*What needs to be done:* For the listing below, state how many lines include "laminate". The number alone is the answer.

*Given information:*
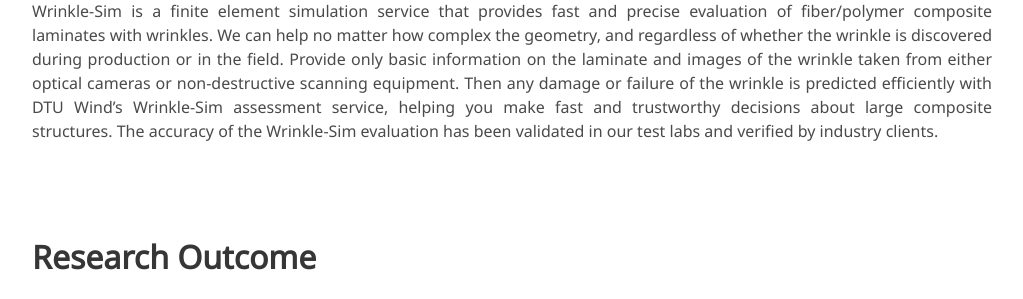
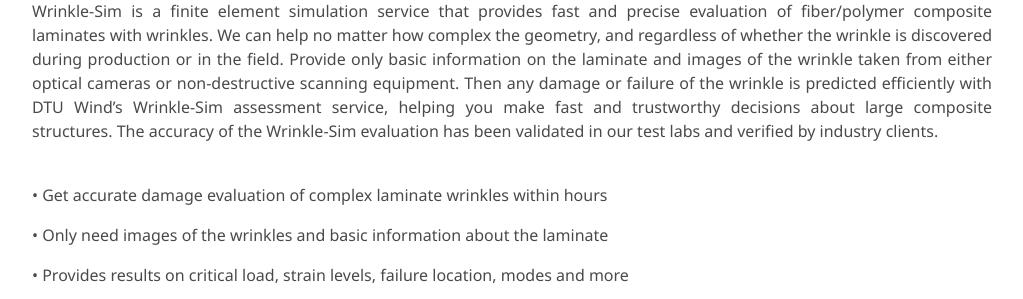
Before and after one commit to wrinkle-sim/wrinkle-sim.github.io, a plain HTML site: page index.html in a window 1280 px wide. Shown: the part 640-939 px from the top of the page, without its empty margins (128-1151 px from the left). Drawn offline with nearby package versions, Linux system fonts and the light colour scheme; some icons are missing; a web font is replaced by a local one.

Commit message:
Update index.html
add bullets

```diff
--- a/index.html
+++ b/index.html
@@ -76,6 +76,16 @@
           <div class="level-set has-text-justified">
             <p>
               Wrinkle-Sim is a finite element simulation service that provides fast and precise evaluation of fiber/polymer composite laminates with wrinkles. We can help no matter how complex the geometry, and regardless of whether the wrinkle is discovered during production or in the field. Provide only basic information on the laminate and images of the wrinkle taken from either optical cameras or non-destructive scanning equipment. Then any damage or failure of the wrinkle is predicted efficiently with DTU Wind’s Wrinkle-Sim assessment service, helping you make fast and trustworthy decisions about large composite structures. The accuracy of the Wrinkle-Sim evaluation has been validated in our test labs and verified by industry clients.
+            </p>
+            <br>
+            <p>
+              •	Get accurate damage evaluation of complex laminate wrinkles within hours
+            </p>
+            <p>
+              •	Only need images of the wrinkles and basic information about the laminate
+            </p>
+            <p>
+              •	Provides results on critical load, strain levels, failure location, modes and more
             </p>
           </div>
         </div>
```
* * *
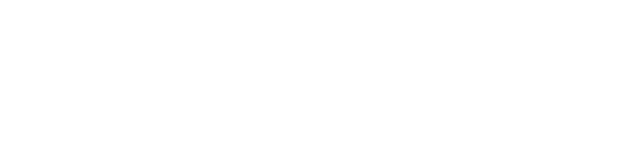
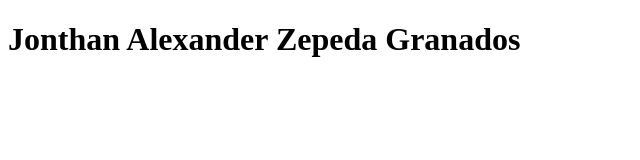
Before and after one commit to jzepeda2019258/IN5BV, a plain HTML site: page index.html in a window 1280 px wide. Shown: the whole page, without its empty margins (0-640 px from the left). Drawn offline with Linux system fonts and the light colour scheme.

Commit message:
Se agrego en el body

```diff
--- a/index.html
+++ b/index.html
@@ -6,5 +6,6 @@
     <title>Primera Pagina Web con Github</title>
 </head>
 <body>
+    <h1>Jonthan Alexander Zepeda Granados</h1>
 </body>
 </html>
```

*The answer:* 3